A University of Toronto-led team has uncovered the evolutionary ancestry of the prion gene, which may reveal new understandings of how the prion protein causes diseases such as bovine spongiform encephalopathy (BSE), also known as "mad cow disease."
Diseased prion proteins are responsible for the fatal neurodegenerative Creutzfeldt-Jakob disease (CJD) in humans, and BSE, scrapie and chronic wasting disease (CWD) in livestock. Overall, this work holds promise for efforts to reveal the physiological function of members of the prion protein family and may provide insights into the origins and underlying constraints of the conformational changes associated with prion diseases. The study was published on September 28, 2009, in the online journal PLoS ONE.
Principal investigator Gerold Schmitt-Ulms (Centre for Research in Neurodegenerative Diseases; Department of Laboratory Medicine and Pathobiology, U of T) and his graduate student Sepehr Ehsani teamed up with Holger Wille and Joel Watts (University of California, San Francisco) and David Westaway (University of Alberta) for this project. "The prion protein was discovered over twenty years ago and has been studied intensively. Nobody, however, knew its evolutionary origin and much confusion surrounds its physiological function," says Prof. Schmitt-Ulms. The team's analysis suggests that the prion gene is descended from the more ancient ZIP family of metal ion transporters. Members of the ZIP protein family are well known for their ability to transport zinc and other metals across cell membranes.
The U of T laboratory initially demonstrated the physical proximity of two metal ion transporters, ZIP6 and ZIP10, to mammalian prion proteins in living cells. As with the normal cellular prion protein, ZIP6 and ZIP10 exhibit widespread expression in biological tissues with high transcript levels in the brain. Schmitt-Ulms then made the startling discovery that prion and ZIP proteins contain extensive stretches of similar amino acid sequence. The researchers next documented that the respective segments within ZIP and prion proteins are computationally predicted to acquire a highly similar three-dimensional structure. Finally, the team uncovered multiple additional commonalities between ZIP and prion proteins which led them to conclude these molecules are evolutionarily related.

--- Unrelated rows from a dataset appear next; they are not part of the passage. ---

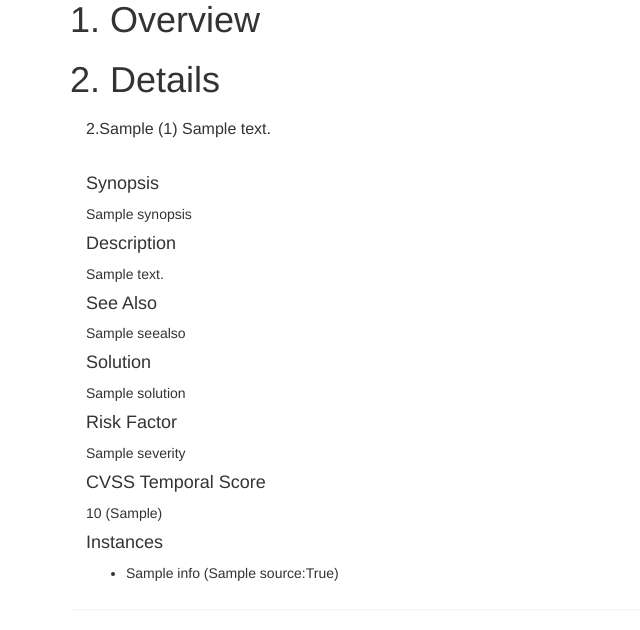
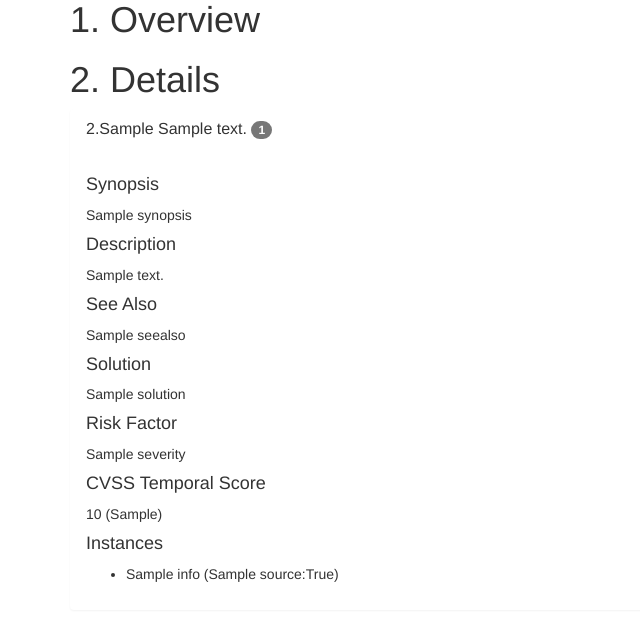
Before and after one commit to alterakey/trueseeing, a Python web app: template trueseeing/template/report.html in a window 1280 px wide. Shown: the part 225-855 px from the top of the page, without its empty margins (0-640 px from the left). Before the commit the page ends 806 px from the top, so only its background shows below. Run offline with Jinja, Linux system fonts and the light colour scheme; the template is opened without the code that fills it: most values are stand-ins (such as "Sample title", 1, 10 or a date in 2020); some libraries are stand-ins or nearby versions.

Commit message:
Using badge

```diff
--- a/trueseeing/template/report.html
+++ b/trueseeing/template/report.html
@@ -19,7 +19,7 @@
       {% for issue in issues %}
       <div class="panel {{issue.severity_panel_style}}">
 	<div class="panel-heading">
-	  <h3 class="panel-title">2.{{issue.no}} ({{issue.instances|length}}) {{issue.summary}}</h3>
+	  <h3 class="panel-title">2.{{issue.no}} {{issue.summary}} <span class="badge">{{issue.instances|length}}</span></h3>
 	</div>
 	<div class="panel-body">
 	    <h4>Synopsis</h4>
```
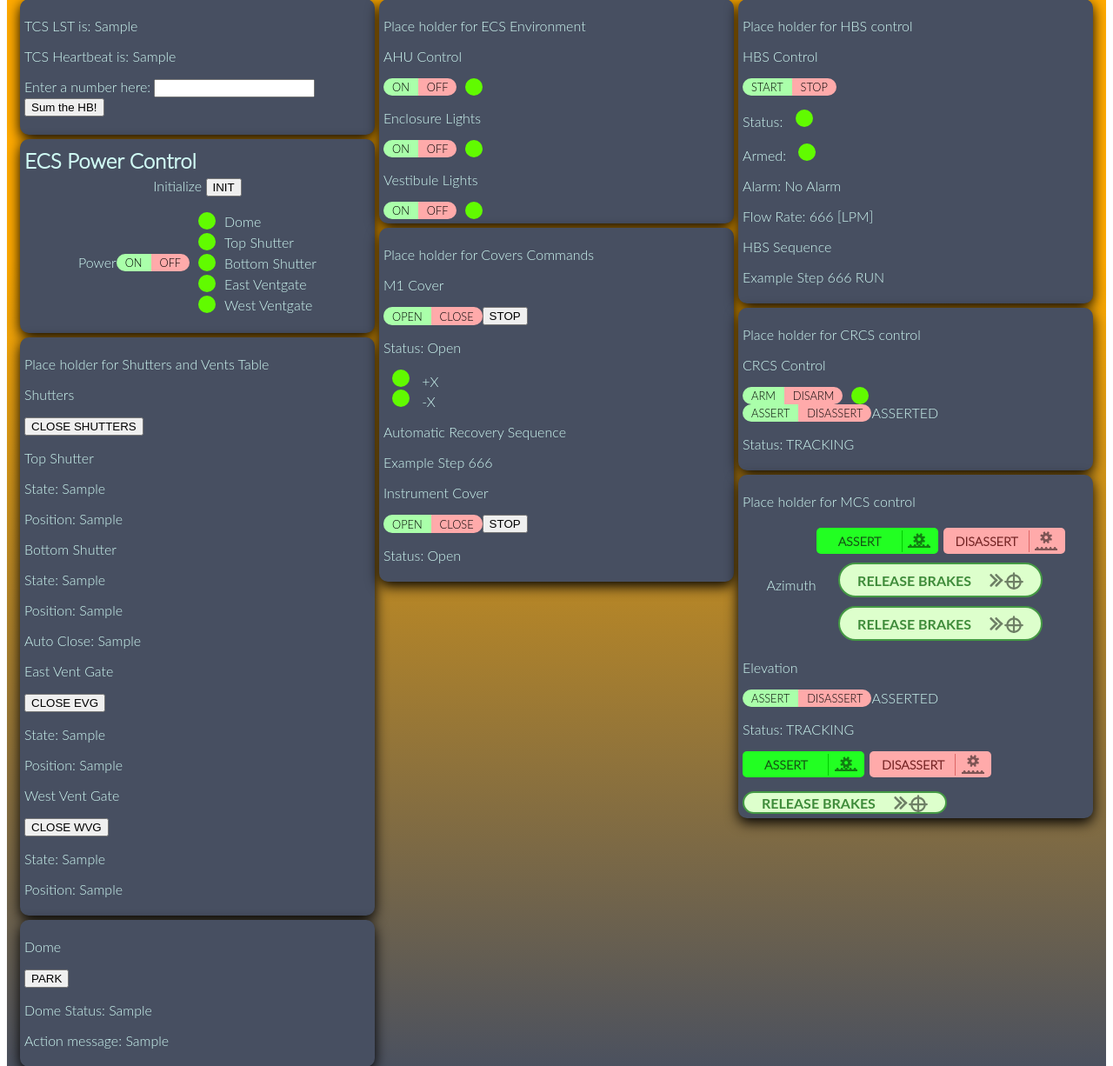
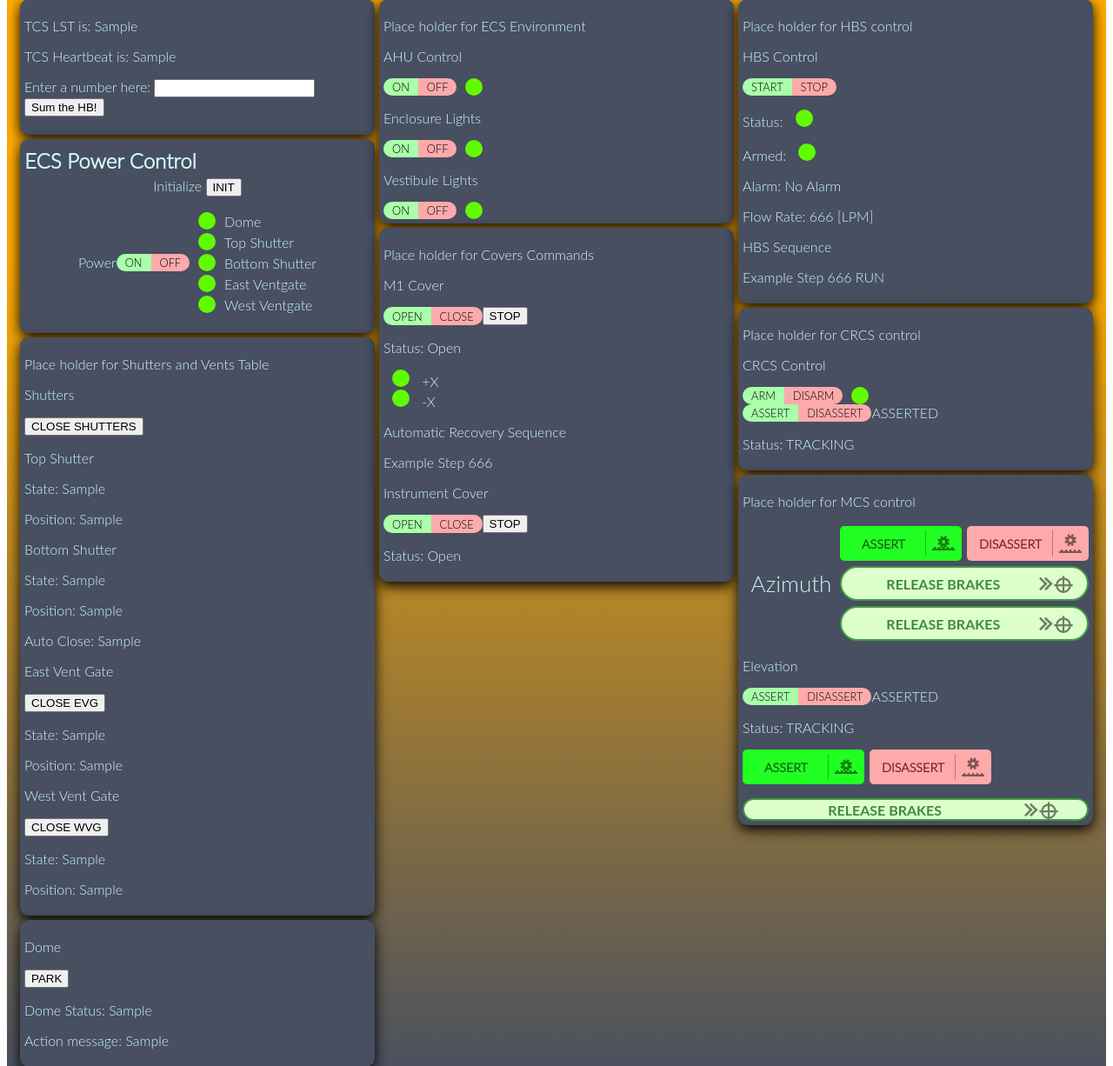
Before and after one commit to iarriagada/gem-web-dms, a Flask app: template templates/home.html in a window 1280 px wide. Shown: the part 81-1307 px from the top of the page at 87% size. Run offline with Flask 2, Linux system fonts and the light colour scheme; the template is opened without the code that fills it: most values are stand-ins (such as "Sample title", 1, 10 or a date in 2020); some libraries are stand-ins or nearby versions.

Commit message:
More styling for the Azimuth section of MCS Control

```diff
--- a/static/css/styles.css
+++ b/static/css/styles.css
@@ -45,6 +45,7 @@ html {
 .sys_panel {
     /*border-style: solid;*/
     /*border-color: #FFaa00;*/
+    width: 100%;
     background-color: #474f61;
     box-shadow: 0px 5px 15px #000000;
     border-radius: 10px;
@@ -66,6 +67,19 @@ html {
     display: flex;
     flex-direction: column;
     align-items: center;
+}
+
+.axis_ctrl.right {
+    /*margin-left: 10px;*/
+    width: fit-content;
+}
+
+.axis_ctrl.left {
+    width: 50%;
+}
+
+.axis_lbl {
+    font-size: 26px;
 }
 
 .indicator {
@@ -131,18 +145,18 @@ html {
     color: #ffafaf;
 }
 
+/* Start of Assert/Disassert Buttons style specs */
+
 .drive_ctrl {
     display: flex;
     align-items: center;
-    margin: 5px 0px;
+    margin: 3px 0px;
 }
-
-/* Start of Assert/Disassert Buttons style specs */
 
 button.drive_button {
     font: inherit;
     width: 140px;
-    height: 30px;
+    height: 40px;
     border: none;
     display: flex;
     align-items: center;
@@ -188,7 +202,7 @@ button.drive_button.disassert .bttn_text {
 
 button.drive_button .bttn_img {
     position: absolute;
-    height: 25px;
+    height: 30px;
     width: 40px;
     transform: translateX(98px);
     display: flex;
@@ -232,12 +246,17 @@ button.drive_button:hover .bttn_img {
     transform: translateX(0);
 }
 
+/*
+ * Status banner settings
+ */
+
 .status_banner {
     display: flex;
     height: 40px;
     /*width: 300px;*/
-    width: fit-content;
-    margin: 5px 0px;
+    /*width: fit-content;*/
+    width: 100%;
+    margin: 3px 0px;
 }
 
 .status__bg {
@@ -247,12 +266,16 @@ button.drive_button:hover .bttn_img {
     background: #ddffcc;
     border: 2px solid #449944;
     height: 100%;
-    width: fit-content;
+    /*width: fit-content;*/
+    width: 100%;
     border-radius: 20px;
     padding: 0px 20px;
 }
 
 .status_text {
+    display: flex;
+    justify-content: center;
+    flex: 0 0 80%;
     color: rgb(10,100,10,0.75);
     font-family: Lato;
     font-weight: bold;
@@ -265,7 +288,8 @@ button.drive_button:hover .bttn_img {
     /*width: 100%;*/
     width: 40px;
     height: 100%;
-    margin-left: 20px;
+    /*margin-left: 20px;*/
+    margin: 0 5%;
 }
 
 .status__arrow {
```
Also changed, not shown: static/INIT.svg, static/OFF-B.svg, static/ON-B.svg.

Most proteins do not act in isolation but partner with other proteins to exert their biological roles. The relationship between ZIP-family and prion proteins may thus provide a new angle from which to study the biology of the prion protein in health and disease. The level of shared characteristics between these protein families, in addition to the presence of prion protein genes in most chordate (i.e., backboned) species, place the split from the ZIP-like ancestor gene at the base of the chordate lineage.
Although no single evidence firmly established the phylogenetic relationship between ZIP and prion genes, Schmitt-Ulms is confident that the many corroborating pieces of evidence collected and, equally important, the absence of any conflicting observations, allow no other conclusion to be drawn.
This project was funded with support from the Canadian Institutes of Health Research, Natural Sciences and Engineering Research Council of Canada, Alberta Heritage Foundation for Medical Research, National Institutes of Health and W. Garfield Weston Foundation.
Materials provided by University of Toronto. Note: Content may be edited for style and length.
Cite This Page: